▽

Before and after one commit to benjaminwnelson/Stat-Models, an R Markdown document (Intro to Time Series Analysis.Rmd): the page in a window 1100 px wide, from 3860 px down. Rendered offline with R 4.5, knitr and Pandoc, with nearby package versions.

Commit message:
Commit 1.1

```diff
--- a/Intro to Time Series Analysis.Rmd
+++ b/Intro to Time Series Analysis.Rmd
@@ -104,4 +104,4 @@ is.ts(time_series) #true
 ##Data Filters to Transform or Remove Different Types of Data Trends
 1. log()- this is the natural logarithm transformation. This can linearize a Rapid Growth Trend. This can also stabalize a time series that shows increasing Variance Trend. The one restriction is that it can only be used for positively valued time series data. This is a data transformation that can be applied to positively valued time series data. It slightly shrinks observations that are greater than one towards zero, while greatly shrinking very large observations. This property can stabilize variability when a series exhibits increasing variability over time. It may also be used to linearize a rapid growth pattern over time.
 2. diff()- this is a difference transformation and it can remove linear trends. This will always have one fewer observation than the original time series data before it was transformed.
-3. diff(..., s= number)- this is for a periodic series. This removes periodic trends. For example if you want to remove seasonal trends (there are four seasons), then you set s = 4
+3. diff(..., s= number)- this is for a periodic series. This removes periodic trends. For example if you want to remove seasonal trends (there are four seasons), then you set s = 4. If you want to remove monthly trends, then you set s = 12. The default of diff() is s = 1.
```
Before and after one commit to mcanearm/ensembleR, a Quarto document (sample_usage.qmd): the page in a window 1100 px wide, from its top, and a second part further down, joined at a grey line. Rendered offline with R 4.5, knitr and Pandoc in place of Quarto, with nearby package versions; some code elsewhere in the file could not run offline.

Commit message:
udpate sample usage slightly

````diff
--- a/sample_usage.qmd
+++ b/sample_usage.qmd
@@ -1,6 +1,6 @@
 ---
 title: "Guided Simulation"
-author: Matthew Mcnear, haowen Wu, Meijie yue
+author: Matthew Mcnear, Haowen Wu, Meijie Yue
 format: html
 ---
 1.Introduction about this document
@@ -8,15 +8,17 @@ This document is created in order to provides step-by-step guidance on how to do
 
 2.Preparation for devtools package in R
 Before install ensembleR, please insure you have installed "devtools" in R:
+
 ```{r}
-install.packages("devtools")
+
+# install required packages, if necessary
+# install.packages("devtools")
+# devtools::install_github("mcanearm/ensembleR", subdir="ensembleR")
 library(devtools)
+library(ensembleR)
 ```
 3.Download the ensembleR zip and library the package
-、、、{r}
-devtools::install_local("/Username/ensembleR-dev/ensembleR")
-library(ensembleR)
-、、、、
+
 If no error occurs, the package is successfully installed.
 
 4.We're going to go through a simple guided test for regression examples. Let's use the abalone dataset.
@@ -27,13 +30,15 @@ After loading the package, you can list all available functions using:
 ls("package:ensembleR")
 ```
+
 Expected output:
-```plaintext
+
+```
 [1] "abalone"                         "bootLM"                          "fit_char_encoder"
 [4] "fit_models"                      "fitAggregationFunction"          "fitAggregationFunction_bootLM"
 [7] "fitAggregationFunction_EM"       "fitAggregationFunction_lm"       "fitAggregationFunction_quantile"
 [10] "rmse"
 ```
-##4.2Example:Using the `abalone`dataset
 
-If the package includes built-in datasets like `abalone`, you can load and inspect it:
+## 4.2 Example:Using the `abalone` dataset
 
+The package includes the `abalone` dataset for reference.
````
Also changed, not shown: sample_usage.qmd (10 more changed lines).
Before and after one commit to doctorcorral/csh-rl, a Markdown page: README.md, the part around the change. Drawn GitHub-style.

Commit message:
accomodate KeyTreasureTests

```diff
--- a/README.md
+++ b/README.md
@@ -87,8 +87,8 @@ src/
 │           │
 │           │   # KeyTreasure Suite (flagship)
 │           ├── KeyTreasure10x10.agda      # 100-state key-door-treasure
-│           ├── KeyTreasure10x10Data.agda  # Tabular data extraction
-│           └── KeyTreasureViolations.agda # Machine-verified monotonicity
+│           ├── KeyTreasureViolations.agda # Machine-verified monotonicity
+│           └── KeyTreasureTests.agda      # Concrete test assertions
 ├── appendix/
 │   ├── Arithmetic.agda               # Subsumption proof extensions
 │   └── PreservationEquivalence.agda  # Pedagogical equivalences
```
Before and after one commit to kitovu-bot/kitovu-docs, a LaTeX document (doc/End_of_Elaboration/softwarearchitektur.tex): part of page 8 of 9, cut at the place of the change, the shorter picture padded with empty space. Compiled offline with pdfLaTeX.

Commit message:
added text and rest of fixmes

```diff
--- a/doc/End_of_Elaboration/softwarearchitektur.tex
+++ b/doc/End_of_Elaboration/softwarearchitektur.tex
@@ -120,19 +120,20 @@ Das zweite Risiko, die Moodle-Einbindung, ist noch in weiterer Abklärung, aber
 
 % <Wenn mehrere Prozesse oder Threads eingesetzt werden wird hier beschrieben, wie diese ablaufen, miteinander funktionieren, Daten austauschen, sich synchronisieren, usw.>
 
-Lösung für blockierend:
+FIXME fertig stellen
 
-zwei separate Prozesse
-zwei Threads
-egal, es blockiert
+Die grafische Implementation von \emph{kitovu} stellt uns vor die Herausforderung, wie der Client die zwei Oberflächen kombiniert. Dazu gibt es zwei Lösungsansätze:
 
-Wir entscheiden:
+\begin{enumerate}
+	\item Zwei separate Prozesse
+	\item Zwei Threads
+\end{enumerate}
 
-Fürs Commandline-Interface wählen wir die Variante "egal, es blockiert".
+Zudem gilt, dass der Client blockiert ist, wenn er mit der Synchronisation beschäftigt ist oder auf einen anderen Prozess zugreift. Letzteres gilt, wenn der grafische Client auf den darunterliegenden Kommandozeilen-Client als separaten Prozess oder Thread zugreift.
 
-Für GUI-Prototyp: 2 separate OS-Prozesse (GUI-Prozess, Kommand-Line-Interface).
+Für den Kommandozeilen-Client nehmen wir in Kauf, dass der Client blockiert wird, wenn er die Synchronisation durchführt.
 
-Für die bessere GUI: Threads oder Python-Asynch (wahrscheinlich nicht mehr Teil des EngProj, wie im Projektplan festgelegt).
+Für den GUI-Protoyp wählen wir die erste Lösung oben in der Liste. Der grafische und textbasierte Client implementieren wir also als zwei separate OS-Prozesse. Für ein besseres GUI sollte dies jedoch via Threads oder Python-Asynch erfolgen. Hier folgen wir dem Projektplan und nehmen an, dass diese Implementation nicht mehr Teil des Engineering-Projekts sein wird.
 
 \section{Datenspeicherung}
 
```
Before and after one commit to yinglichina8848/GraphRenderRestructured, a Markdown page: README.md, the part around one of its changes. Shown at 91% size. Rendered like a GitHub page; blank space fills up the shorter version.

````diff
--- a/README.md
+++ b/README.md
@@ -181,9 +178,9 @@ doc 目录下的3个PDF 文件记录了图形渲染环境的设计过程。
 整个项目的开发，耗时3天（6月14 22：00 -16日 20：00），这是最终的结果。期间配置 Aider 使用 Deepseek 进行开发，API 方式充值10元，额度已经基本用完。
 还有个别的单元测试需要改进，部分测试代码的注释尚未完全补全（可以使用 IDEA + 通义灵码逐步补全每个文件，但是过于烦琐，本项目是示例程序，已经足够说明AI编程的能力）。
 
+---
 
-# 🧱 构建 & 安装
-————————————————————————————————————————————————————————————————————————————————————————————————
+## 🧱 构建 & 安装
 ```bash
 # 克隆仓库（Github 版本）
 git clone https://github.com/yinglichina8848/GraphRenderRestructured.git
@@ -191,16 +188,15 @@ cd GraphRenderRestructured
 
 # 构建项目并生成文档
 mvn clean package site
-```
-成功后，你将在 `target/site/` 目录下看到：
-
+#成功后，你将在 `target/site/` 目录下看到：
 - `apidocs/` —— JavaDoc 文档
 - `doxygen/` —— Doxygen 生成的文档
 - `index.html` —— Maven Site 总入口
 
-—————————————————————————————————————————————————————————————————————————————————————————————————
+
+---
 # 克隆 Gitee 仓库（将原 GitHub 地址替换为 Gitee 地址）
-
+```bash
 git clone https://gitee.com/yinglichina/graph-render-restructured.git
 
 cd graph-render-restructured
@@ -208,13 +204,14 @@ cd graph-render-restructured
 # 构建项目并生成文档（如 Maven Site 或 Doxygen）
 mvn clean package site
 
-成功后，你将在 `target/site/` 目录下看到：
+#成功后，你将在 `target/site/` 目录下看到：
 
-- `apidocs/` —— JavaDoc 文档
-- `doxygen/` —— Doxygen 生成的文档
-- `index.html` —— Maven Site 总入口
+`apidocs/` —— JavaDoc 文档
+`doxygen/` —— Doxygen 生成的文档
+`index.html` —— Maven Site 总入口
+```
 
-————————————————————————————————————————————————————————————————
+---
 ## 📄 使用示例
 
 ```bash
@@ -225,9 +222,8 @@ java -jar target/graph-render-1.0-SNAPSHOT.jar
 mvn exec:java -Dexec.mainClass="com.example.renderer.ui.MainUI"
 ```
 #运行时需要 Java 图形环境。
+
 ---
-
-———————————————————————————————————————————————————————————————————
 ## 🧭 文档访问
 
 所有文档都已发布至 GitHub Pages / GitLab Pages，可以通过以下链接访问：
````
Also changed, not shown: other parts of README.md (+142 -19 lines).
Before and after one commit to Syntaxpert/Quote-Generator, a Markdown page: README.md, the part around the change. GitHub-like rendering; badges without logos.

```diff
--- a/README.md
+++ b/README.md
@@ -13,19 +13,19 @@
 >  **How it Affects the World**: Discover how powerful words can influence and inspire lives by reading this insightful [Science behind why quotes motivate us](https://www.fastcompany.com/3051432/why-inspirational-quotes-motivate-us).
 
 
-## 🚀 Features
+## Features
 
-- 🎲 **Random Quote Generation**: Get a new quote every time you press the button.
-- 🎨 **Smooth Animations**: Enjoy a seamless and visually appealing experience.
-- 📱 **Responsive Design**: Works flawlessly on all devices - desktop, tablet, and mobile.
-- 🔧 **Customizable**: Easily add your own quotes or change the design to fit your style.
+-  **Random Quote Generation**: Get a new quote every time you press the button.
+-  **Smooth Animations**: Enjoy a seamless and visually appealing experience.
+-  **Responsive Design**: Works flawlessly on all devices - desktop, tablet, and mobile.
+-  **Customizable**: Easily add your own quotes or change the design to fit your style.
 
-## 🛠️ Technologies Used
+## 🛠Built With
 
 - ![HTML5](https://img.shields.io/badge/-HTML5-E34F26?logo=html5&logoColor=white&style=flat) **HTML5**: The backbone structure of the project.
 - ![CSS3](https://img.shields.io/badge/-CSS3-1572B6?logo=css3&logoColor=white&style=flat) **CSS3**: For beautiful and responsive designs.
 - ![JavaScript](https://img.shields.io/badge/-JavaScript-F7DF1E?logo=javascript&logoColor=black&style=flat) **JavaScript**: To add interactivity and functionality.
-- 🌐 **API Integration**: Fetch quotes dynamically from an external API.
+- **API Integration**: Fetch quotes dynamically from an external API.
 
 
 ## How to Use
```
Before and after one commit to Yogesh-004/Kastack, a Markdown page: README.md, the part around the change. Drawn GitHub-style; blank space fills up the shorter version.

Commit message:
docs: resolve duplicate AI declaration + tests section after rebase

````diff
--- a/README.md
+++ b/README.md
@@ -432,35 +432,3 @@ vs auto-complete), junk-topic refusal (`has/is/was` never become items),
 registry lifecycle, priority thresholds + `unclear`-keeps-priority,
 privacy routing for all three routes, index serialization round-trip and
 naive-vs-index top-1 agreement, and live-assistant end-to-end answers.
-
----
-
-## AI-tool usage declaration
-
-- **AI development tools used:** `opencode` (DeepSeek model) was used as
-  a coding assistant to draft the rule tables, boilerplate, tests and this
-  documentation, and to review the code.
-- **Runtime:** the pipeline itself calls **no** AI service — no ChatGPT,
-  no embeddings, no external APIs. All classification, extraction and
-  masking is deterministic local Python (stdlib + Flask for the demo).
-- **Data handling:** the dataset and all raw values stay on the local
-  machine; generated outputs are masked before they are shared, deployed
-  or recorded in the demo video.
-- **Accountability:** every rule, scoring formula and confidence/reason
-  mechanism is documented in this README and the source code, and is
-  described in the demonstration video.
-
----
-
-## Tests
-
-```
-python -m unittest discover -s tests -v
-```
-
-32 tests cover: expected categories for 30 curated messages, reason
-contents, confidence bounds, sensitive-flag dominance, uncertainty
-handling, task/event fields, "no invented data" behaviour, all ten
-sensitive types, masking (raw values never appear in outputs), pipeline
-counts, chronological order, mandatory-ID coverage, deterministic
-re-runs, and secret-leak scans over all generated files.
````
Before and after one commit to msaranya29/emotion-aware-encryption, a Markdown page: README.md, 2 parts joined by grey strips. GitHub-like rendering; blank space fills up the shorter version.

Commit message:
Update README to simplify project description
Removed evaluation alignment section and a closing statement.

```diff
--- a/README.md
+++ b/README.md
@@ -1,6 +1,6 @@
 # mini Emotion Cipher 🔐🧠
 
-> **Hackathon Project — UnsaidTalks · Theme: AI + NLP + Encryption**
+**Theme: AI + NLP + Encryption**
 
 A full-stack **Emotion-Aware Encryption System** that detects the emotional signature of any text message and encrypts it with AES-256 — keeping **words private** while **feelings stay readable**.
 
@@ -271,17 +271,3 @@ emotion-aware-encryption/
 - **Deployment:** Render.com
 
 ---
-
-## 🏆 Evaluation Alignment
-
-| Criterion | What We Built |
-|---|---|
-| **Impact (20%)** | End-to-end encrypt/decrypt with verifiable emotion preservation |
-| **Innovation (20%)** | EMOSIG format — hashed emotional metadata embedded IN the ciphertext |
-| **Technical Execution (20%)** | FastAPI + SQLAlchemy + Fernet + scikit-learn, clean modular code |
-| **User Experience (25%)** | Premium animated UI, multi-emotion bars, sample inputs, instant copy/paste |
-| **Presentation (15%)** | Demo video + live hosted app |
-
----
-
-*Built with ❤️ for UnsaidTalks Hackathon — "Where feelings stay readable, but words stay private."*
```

△

Check each line of the material for the string "UnsaidTalks" and say how many lines have it. Give the number only.

> _YOUR RESPONSE_: 2